Come and See: Principles for Evangelism
It is perhaps the Christian’s greatest fear. What is it? personal evangelism, sharing one’s faith with another person. After all, I may not know what to say. They might ask me a question I cannot answer. I might fail. I am not gifted in evangelism. That’s the pastor’s job, isn’t it? I am afraid.
Indeed, witnessing is one of the most neglected commands in all of Scripture. While Bible reading and prayer are also disregarded by the average Christian, I dare to say that witnessing has to be the least practiced of the Christian disciplines. When we consider the fact that Jesus’ final words to the church were a challenge to spread the gospel to all the world, it seems ironic that most Christians have never personally led another individual to Christ or shared their faith with an unbeliever.
You say, “Pastor Devin, I am afraid. I cannot think well on my feet.” You know what? There is not a Christian witness alive who has not felt the same fear at one time or another. We all have feelings of anxiety when we share the gospel with an unbeliever. So, fear is no real excuse.
You say, “Pastor Devin, I do not know what to say. I am afraid they will ask me a question I cannot answer. What do I say to someone?” We learn in today’s sermon a very basic method of evangelism. It is perhaps the simplest of all witnessing tools. I call it the “come and see” method of personal evangelism. What is it? Before we get into the principles themselves, let’s examine our text together.
When we left off in John’s Gospel, we had been introduced to the Gospel’s first witness of who Jesus is. We heard the testimony of John the Baptist, and we learned that Jesus is: the Lamb of God; the Pre-existent One; the One who baptizes with fire; and the Son of God (anointed by God). We also found out that the Baptizer defined his role as that of a forerunner. He was one called to prepare the way for Jesus. He was a voice of preparation.

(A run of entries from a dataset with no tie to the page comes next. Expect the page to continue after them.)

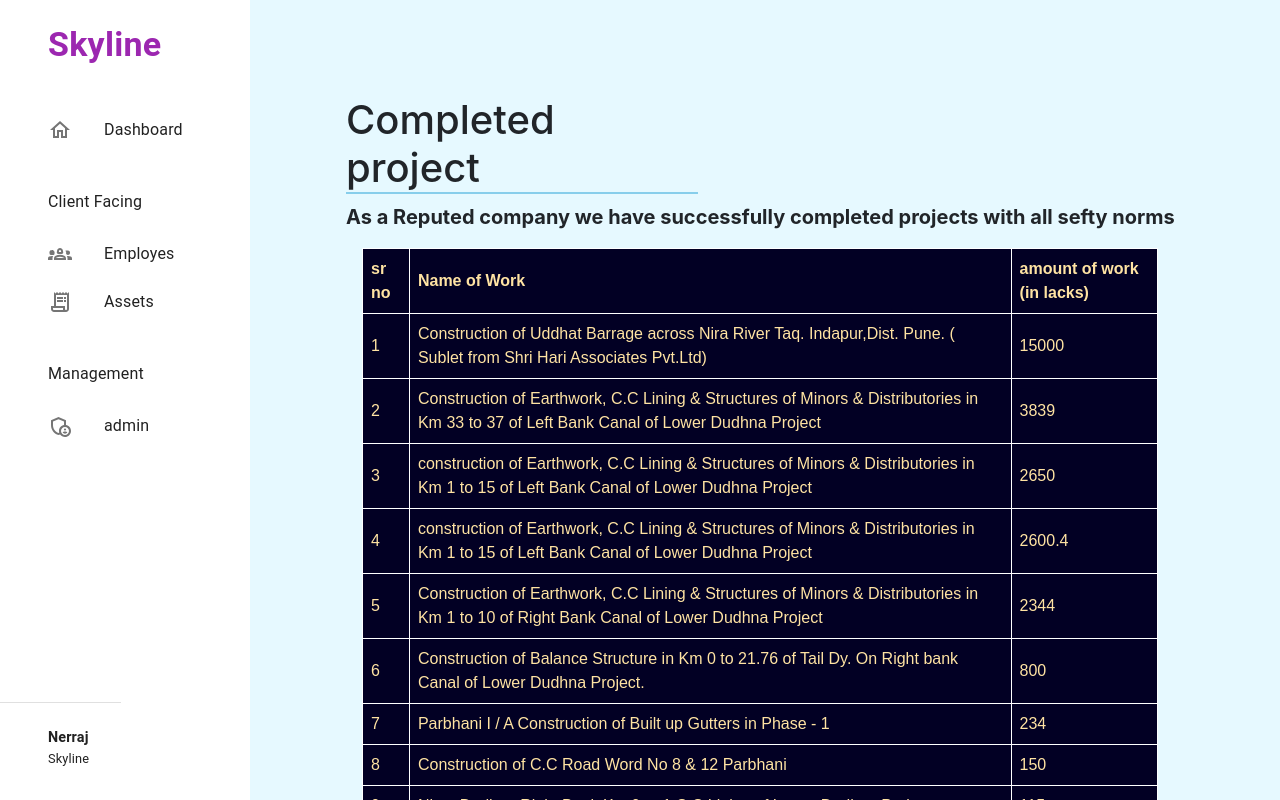
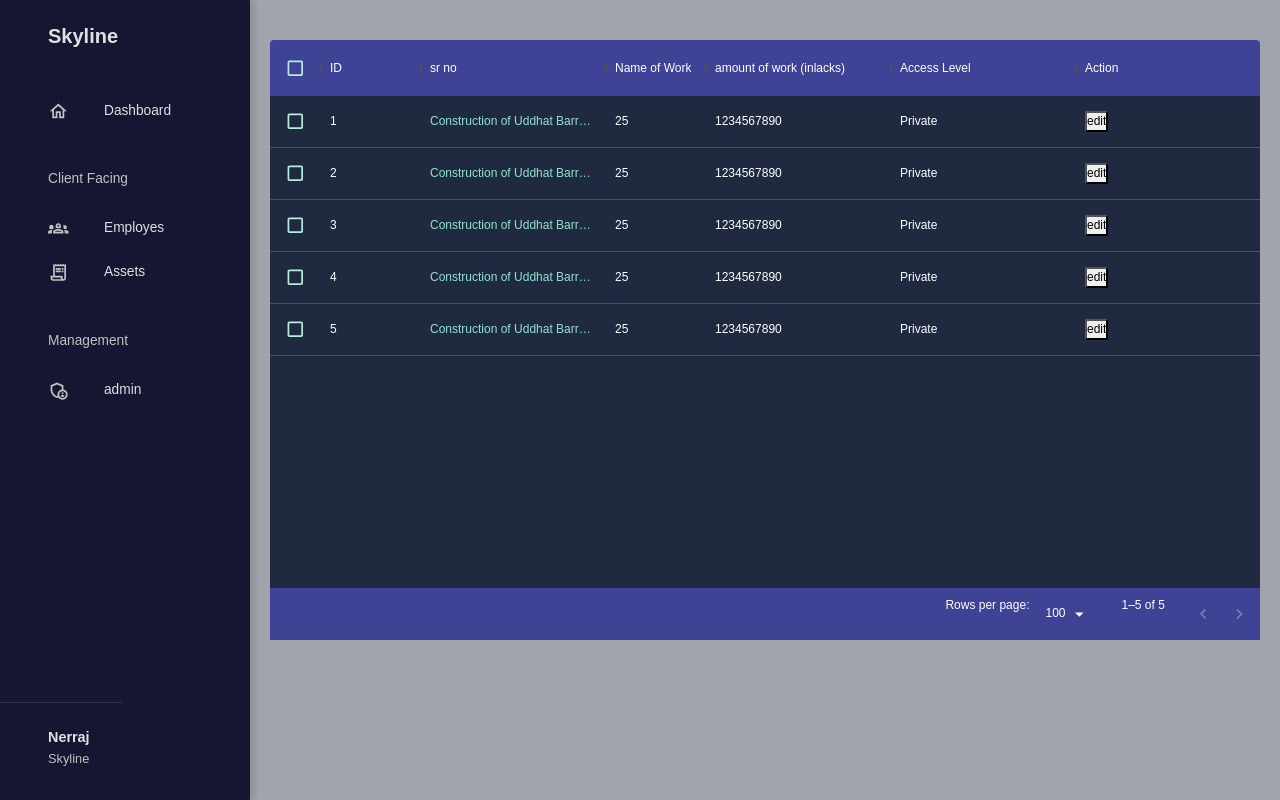
Before and after one commit to Zohebzak/skyline-construction, a React (Create React App) app: page /Employes in a window 1280 px wide. Shown: the top 800 px of the page. Built offline with nearby package versions, Linux system fonts and the light colour scheme.

Commit message:
fix:dashboard of skyline

```diff
--- a/package.json
+++ b/package.json
@@ -6,7 +6,7 @@
     "@emotion/react": "^11.10.6",
     "@emotion/styled": "^11.10.6",
     "@mui/icons-material": "^5.10.15",
-    "@mui/material": "^5.12.0",
+    "@mui/material": "^5.13.0",
     "@mui/x-data-grid": "^5.17.13",
     "@testing-library/jest-dom": "^5.16.5",
     "@testing-library/react": "^13.4.0",
--- a/src/App.js
+++ b/src/App.js
@@ -17,8 +17,10 @@ import Completed from './components/projects/Completed';
 import OnGoing from './components/projects/OnGoing';
 import AdminRoutes from './components/root/Admin';
 import Gallery from './components/footer/Gallery';
-
+import { CssBaseline, ThemeProvider } from "@mui/material";
+import { ColorModeContext, useMode } from "./theme";
 function App() {
+  const [theme, colorMode] = useMode();
 
   const router = createBrowserRouter(
     createRoutesFromElements(
@@ -49,9 +51,12 @@ function App() {
   )
   return (
     <>
+     <ThemeProvider theme={theme}>
+        <CssBaseline />
       <RouterProvider router={router}>
 
       </RouterProvider>
+      </ThemeProvider>
 
 
     </>
--- a/src/components/projects/Completed.js
+++ b/src/components/projects/Completed.js
@@ -1,10 +1,87 @@
 import React from 'react'
 import './Completed.scss'
+import { Box, Typography, useTheme } from "@mui/material";
+import { DataGrid } from "@mui/x-data-grid";
+import { tokens } from "../../theme";
+const data =[
+    {
+        id: 1,
+        name: "Construction of Uddhat Barrage across Nira River Taq. Indapur,Dist. Pune.",
+        age: 25,
+        phone: 1234567890,
+        accessLevel: "Private",
+    },
+    {
+        id: 2,
+        name: "Construction of Uddhat Barrage across Nira River Taq. Indapur,Dist. Pune.",
+        age: 25,
+        phone: 1234567890,
+        accessLevel: "Private",
+    },
+    {
+        id: 3,
+        name: "Construction of Uddhat Barrage across Nira River Taq. Indapur,Dist. Pune.",
+        age: 25,
+        phone: 1234567890,
+        accessLevel: "Private",
+    },
+    {
+        id: 4,
+        name: "Construction of Uddhat Barrage across Nira River Taq. Indapur,Dist. Pune.",
+        age: 25,
+        phone: 1234567890,
+        accessLevel: "Private",
+    },
+    {
+        id: 5,
+        name: "Construction of Uddhat Barrage across Nira River Taq. Indapur,Dist. Pune.",
+        age: 25,
+        phone: 1234567890,
+        accessLevel: "Private",
+    }
+]
 
 function Completed() {
+    const theme = useTheme();
+    const colors = tokens(theme.palette.mode);
+    const columns = [
+        { field: "id", headerName: "ID" },
+        {
+          field: "name",
+          headerName: "sr no",
+          flex: 1,
+          cellClassName: "name-column--cell",
+        },
+        {
+          field: "age",
+          headerName: "Name of Work",
+          type: "number",
+          headerAlign: "left",
+          align: "left",
+        },
+        {
+          field: "phone",
+          headerName: "amount of work (inlacks)",
+          flex: 1,
+        },
+        {
+          field: "accessLevel",
+          headerName: "Access Level",
+          flex: 1,
+
+        },
+        {
+          field: "Action",
+          headerName: "Action",
+          flex: 1,
+        renderCell: function(field){
+return <button>edit</button>
+        }
+        },
+      ];
     return (
         <>
-            <div className='main-completed'>
+            {/* <div className='main-completed'>
                 <h1>Completed project</h1>
                 <p>As a Reputed company we have successfully completed projects with all sefty norms </p>
                 <table>
@@ -114,7 +191,41 @@ function Completed() {
                         <td>10.77</td>
                     </tr>
                 </table>
-            </div>
+            </div> */}
+             <Box m="20px">
+      {/* <Header title="TEAM" subtitle="Managing the Team Members" /> */}
+      <Box
+        m="40px 0 0 0"
+        height="75vh"
+        sx={{
+          "& .MuiDataGrid-root": {
+            border: "none",
+          },
+          "& .MuiDataGrid-cell": {
+            borderBottom: "none",
+          },
+          "& .name-column--cell": {
+            color: colors.greenAccent[300],
+          },
+          "& .MuiDataGrid-columnHeaders": {
+            backgroundColor: colors.blueAccent[700],
+            borderBottom: "none",
+          },
+          "& .MuiDataGrid-virtualScroller": {
+            backgroundColor: colors.primary[400],
+          },
+          "& .MuiDataGrid-footerContainer": {
+            borderTop: "none",
+            backgroundColor: colors.blueAccent[700],
+          },
+          "& .MuiCheckbox-root": {
+            color: `${colors.greenAccent[200]} !important`,
+          },
+        }}
+      >
+        <DataGrid checkboxSelection rows={data} columns={columns} />
+      </Box>
+    </Box>
         </>
     )
 }
--- a/src/components/sideBar/SideBar.js
+++ b/src/components/sideBar/SideBar.js
@@ -32,6 +32,7 @@ import {
 } from "@mui/icons-material";
 import { useEffect, useState } from "react";
 import { useLocation, useNavigate } from "react-router-dom";
+import { tokens } from "../../theme";
 const { styled } = require("@mui/system");
 
 const FlexBetween = styled(Box)({
@@ -78,6 +79,7 @@ const Sidebar = () => {
 
   const navigate = useNavigate();
   const theme = useTheme();
+  const colors = tokens(theme.mode);
 
   useEffect(() => {
     setActive(pathname.substring(1));
@@ -94,9 +96,10 @@ const Sidebar = () => {
           sx={{
             width: "250px",
             "& .MuiDrawer-paper": {
-              color: theme.palette.secondary[200],
-              backgroundColor: theme.palette.background.alt,
+              color: colors.secondary[200],
+              backgroundColor: colors.blueAccent[100],
               boxSixing: "border-box",
+              boxShadow: "5px 0 5px rgba(0, 0, 0, 0.1)",
               borderWidth: isNonMobile ? 0 : "2px",
               width: "250px",
             },
@@ -104,7 +107,7 @@ const Sidebar = () => {
         >
           <Box width="100%">
             <Box m="1.5rem 2rem 2rem 3rem">
-              <FlexBetween color={theme.palette.secondary.main}>
+              <FlexBetween color={colors.secondary[100]}>
                 <Box display="flex" alignItems="center" gap="0.5rem">
                   <Typography variant="h4" fontWeight="bold">
                     Skyline
@@ -138,12 +141,12 @@ const Sidebar = () => {
                       sx={{
                         backgroundColor:
                           active === lcText
-                            ? theme.palette.secondary[300]
+                            ? colors.secondary[300]
                             : "transparent",
                         color:
                           active === lcText
-                            ? theme.palette.primary[600]
-                            : theme.palette.secondary[100],
+                            ? colors.primary[600]
+                            : colors.secondary[100],
                       }}
                     >
                       <ListItemIcon
@@ -151,8 +154,8 @@ const Sidebar = () => {
                           ml: "2rem",
                           color:
                             active === lcText
-                              ? theme.palette.primary[600]
-                              : theme.palette.secondary[200],
+                              ? colors.primary[600]
+                              : colors.secondary[200],
                         }}
                       >
                         {icon}
@@ -176,13 +179,13 @@ const Sidebar = () => {
                 <Typography
                   fontWeight="bold"
                   fontSize="0.9rem"
-                  sx={{ color: theme.palette.secondary[100] }}
+                  sx={{ color: colors.secondary[100] }}
                 >
                  Nerraj
                 </Typography>
                 <Typography
                   fontSize="0.8rem"
-                  sx={{ color: theme.palette.secondary[200] }}
+                  sx={{ color: colors.secondary[200] }}
                 >
                   Skyline
                 </Typography>
--- a/src/pages/home/slideshow/SlideShow.js
+++ b/src/pages/home/slideshow/SlideShow.js
@@ -49,7 +49,7 @@ useEffect(() => {
                     <div className="slideshow-inner">
                         <div className="slides">
                             <div className="slide is-active" >
-                                <div className="slide-content">
+                                {/* <div className="slide-content">
                                     <div className="caption">
                                         <div className="title">Slide title {currentIndex}</div>
                                         <div className="text">
@@ -59,7 +59,7 @@ useEffect(() => {
                                             <span className="btn-inner">Learn More</span>
                                         </a>
                                     </div>
-                                </div>
+                                </div> */}
                                 <div className="image-container">
                                     <img src={require(`${slides[currentIndex].url}`)} alt="" className="image" />
                                 </div>
--- a/src/pages/home/slideshow/SlideShow.scss
+++ b/src/pages/home/slideshow/SlideShow.scss
@@ -198,7 +198,7 @@
 					left: 0;
 					width: 100%;
 					height: 100%;
-					background: rgba(0, 0, 0, 0.5);
+					// background: rgba(0, 0, 0, 0.5);
 				}
 			}
 
--- a/src/theme.js
+++ b/src/theme.js
@@ -1,9 +1,11 @@
+import { createContext, useState, useMemo } from "react";
+import { createTheme } from "@mui/material/styles";
+
 // color design tokens export
-export const tokensDark = {
+export const tokens = (mode) => ({
+  ...(mode === "dark"
+    ? {
         grey: {
-    0: "#ffffff", // manually adjusted
-    10: "#f6f6f6", // manually adjusted
-    50: "#f0f0f0", // manually adjusted
           100: "#e0e0e0",
           200: "#c2c2c2",
           300: "#a3a3a3",
@@ -13,54 +15,136 @@ export const tokensDark = {
           700: "#3d3d3d",
           800: "#292929",
           900: "#141414",
-    1000: "#000000", // manually adjusted
+        },
+        secondary: {
+            100: "#e0e0e0",
+            200: "#c2c2c2",
+            300: "#a3a3a3",
+            400: "#858585",
+            500: "#666666",
+            600: "#525252",
+            700: "#3d3d3d",
+            800: "#292929",
+            900: "#141414",
           },
         primary: {
-    // blue
-    100: "#d3d4de",
-    200: "#a6a9be",
-    300: "#7a7f9d",
-    400: "#4d547d",
-    500: "#21295c",
-    600: "#191F45", // manually adjusted
-    700: "#141937",
-    800: "#0d1025",
-    900: "#070812",
+          100: "#d0d1d5",
+          200: "#a1a4ab",
+          300: "#727681",
+          400: "#1F2A40",
+          500: "#141b2d",
+          600: "#101624",
+          700: "#0c101b",
+          800: "#080b12",
+          900: "#040509",
+        },
+        greenAccent: {
+          100: "#dbf5ee",
+          200: "#b7ebde",
+          300: "#94e2cd",
+          400: "#70d8bd",
+          500: "#4cceac",
+          600: "#3da58a",
+          700: "#2e7c67",
+          800: "#1e5245",
+          900: "#0f2922",
+        },
+        redAccent: {
+          100: "#f8dcdb",
+          200: "#f1b9b7",
+          300: "#e99592",
+          400: "#e2726e",
+          500: "#db4f4a",
+          600: "#af3f3b",
+          700: "#832f2c",
+          800: "#58201e",
+          900: "#2c100f",
+        },
+        blueAccent: {
+          100: "#e1e2fe",
+          200: "#c3c6fd",
+          300: "#a4a9fc",
+          400: "#868dfb",
+          500: "#6870fa",
+          600: "#535ac8",
+          700: "#3e4396",
+          800: "#2a2d64",
+          900: "#151632",
+        },
+      }
+    : {
+        grey: {
+          100: "#141414",
+          200: "#292929",
+          300: "#3d3d3d",
+          400: "#525252",
+          500: "#666666",
+          600: "#858585",
+          700: "#a3a3a3",
+          800: "#c2c2c2",
+          900: "#e0e0e0",
         },
         secondary: {
-    // yellow
-    50: "#f0f0f0", // manually adjusted
-    100: "#fff6e0",
-    200: "#ffedc2",
-    300: "#ffe3a3",
-    400: "#ffda85",
-    500: "#ffd166",
-    600: "#cca752",
-    700: "#997d3d",
-    800: "#665429",
-    900: "#332a14",
+            100: "#e0e0e0",
+            200: "#c2c2c2",
+            300: "#a3a3a3",
+            400: "#858585",
+            500: "#666666",
+            600: "#525252",
+            700: "#3d3d3d",
+            800: "#292929",
+            900: "#141414",
           },
-};
-
-// function that reverses the color palette
-function reverseTokens(tokensDark) {
-  const reversedTokens = {};
-  Object.entries(tokensDark).forEach(([key, val]) => {
-    const keys = Object.keys(val);
-    const values = Object.values(val);
-    const length = keys.length;
-    const reversedObj = {};
-    for (let i = 0; i < length; i++) {
-      reversedObj[keys[i]] = values[length - i - 1];
-    }
-    reversedTokens[key] = reversedObj;
+        primary: {
+          100: "#040509",
+          200: "#080b12",
+          300: "#0c101b",
+          400: "#f2f0f0", // manually changed
+          500: "#141b2d",
+          600: "#1F2A40",
+          700: "#727681",
+          800: "#a1a4ab",
+          900: "#d0d1d5",
+        },
+        greenAccent: {
+          100: "#0f2922",
+          200: "#1e5245",
+          300: "#2e7c67",
+          400: "#3da58a",
+          500: "#4cceac",
+          600: "#70d8bd",
+          700: "#94e2cd",
+          800: "#b7ebde",
+          900: "#dbf5ee",
+        },
+        redAccent: {
+          100: "#2c100f",
+          200: "#58201e",
+          300: "#832f2c",
+          400: "#af3f3b",
+          500: "#db4f4a",
+          600: "#e2726e",
+          700: "#e99592",
+          800: "#f1b9b7",
+          900: "#f8dcdb",
+        },
+        blueAccent: {
+          100: "#151632",
+          200: "#2a2d64",
+          300: "#3e4396",
+          400: "#535ac8",
+          500: "#6870fa",
+          600: "#868dfb",
+          700: "#a4a9fc",
+          800: "#c3c6fd",
+          900: "#e1e2fe",
+        },
+      }),
 });
-  return reversedTokens;
-}
-export const tokensLight = reverseTokens(tokensDark);
 
 // mui theme settings
 export const themeSettings = (mode) => {
+  const colors = tokens(mode);
   return {
     palette: {
       mode: mode,
@@ -68,72 +152,85 @@ export const themeSettings = (mode) => {
         ? {
             // palette values for dark mode
             primary: {
-              ...tokensDark.primary,
-              main: tokensDark.primary[400],
-              light: tokensDark.primary[400],
+              main: colors.primary[500],
             },
             secondary: {
-              ...tokensDark.secondary,
-              main: tokensDark.secondary[300],
+              main: colors.greenAccent[500],
             },
             neutral: {
-              ...tokensDark.grey,
-              main: tokensDark.grey[500],
+              dark: colors.grey[700],
+              main: colors.grey[500],
+              light: colors.grey[100],
             },
             background: {
-              default: tokensDark.primary[600],
-              alt: tokensDark.primary[500],
+              default: colors.primary[200],
             },
           }
         : {
             // palette values for light mode
             primary: {
-              ...tokensLight.primary,
-              main: tokensDark.grey[50],
-              light: tokensDark.grey[100],
+              main: colors.primary[100],
             },
             secondary: {
-              ...tokensLight.secondary,
-              main: tokensDark.secondary[600],
-              light: tokensDark.secondary[700],
+              main: colors.greenAccent[500],
             },
             neutral: {
-              ...tokensLight.grey,
-              main: tokensDark.grey[500],
+              dark: colors.grey[700],
+              main: colors.grey[500],
+              light: colors.grey[100],
             },
             background: {
-              default: tokensDark.grey[0],
-              alt: tokensDark.grey[50],
+              default: "#fcfcfc",
             },
           }),
     },
     typography: {
-      fontFamily: ["Inter", "sans-serif"].join(","),
+      fontFamily: ["Source Sans Pro", "sans-serif"].join(","),
       fontSize: 12,
       h1: {
-        fontFamily: ["Inter", "sans-serif"].join(","),
+        fontFamily: ["Source Sans Pro", "sans-serif"].join(","),
         fontSize: 40,
       },
       h2: {
-        fontFamily: ["Inter", "sans-serif"].join(","),
+        fontFamily: ["Source Sans Pro", "sans-serif"].join(","),
         fontSize: 32,
       },
       h3: {
-        fontFamily: ["Inter", "sans-serif"].join(","),
+        fontFamily: ["Source Sans Pro", "sans-serif"].join(","),
         fontSize: 24,
       },
       h4: {
-        fontFamily: ["Inter", "sans-serif"].join(","),
+        fontFamily: ["Source Sans Pro", "sans-serif"].join(","),
         fontSize: 20,
       },
       h5: {
-        fontFamily: ["Inter", "sans-serif"].join(","),
+        fontFamily: ["Source Sans Pro", "sans-serif"].join(","),
         fontSize: 16,
       },
       h6: {
-        fontFamily: ["Inter", "sans-serif"].join(","),
+        fontFamily: ["Source Sans Pro", "sans-serif"].join(","),
         fontSize: 14,
       },
     },
   };
 };
+
+// context for color mode
+export const ColorModeContext = createContext({
+  toggleColorMode: () => {},
+});
+
+export const useMode = () => {
+  const [mode, setMode] = useState("dark");
+
+  const colorMode = useMemo(
+    () => ({
+      toggleColorMode: () =>
+        setMode((prev) => (prev === "light" ? "dark" : "light")),
+    }),
+    []
+  );
+
+  const theme = useMemo(() => createTheme(themeSettings(mode)), [mode]);
+  return [theme, colorMode];
+};
```
Also changed, not shown: 1 other file (tests, documents, lock files or other folders). Lines whose indentation alone changed are shown as unchanged.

Today, we discover that John the Baptist displays the ultimate aim of the proper witness when he directs his own followers to Jesus. There is a transfer in the text from John to Jesus. John simply wants others to see Jesus, not him. Look at this first section (35-37).
For the second time, the apostle uses the phrase the “next day” to specify that these events took place in a 3-day cycle. On the first day (v.29), John identified Jesus amidst the crowd. This time, on the second day, the Baptist is with two of his disciples, yet his purpose remains the same—he wants to point people to Jesus (even his own followers).
This section, which extends to the end of the chapter, displays what could be labeled “intimate evangelism”—pointing those closest to you to Jesus. And that is exactly what John does. He points his own followers to Jesus. “That is Him, the Lamb of God.”
In v. 37, we observe this transfer take place when the text states: “and they followed Jesus.” John accomplished his goal. He got his followers to follow Jesus. The word follow in John’s gospel is a word used for discipleship. It means a willingness to forsake all and follow Christ only. It involves the idea of surrender. And here, John’s two disciples, Andrew and ? (possibly John), follow Jesus.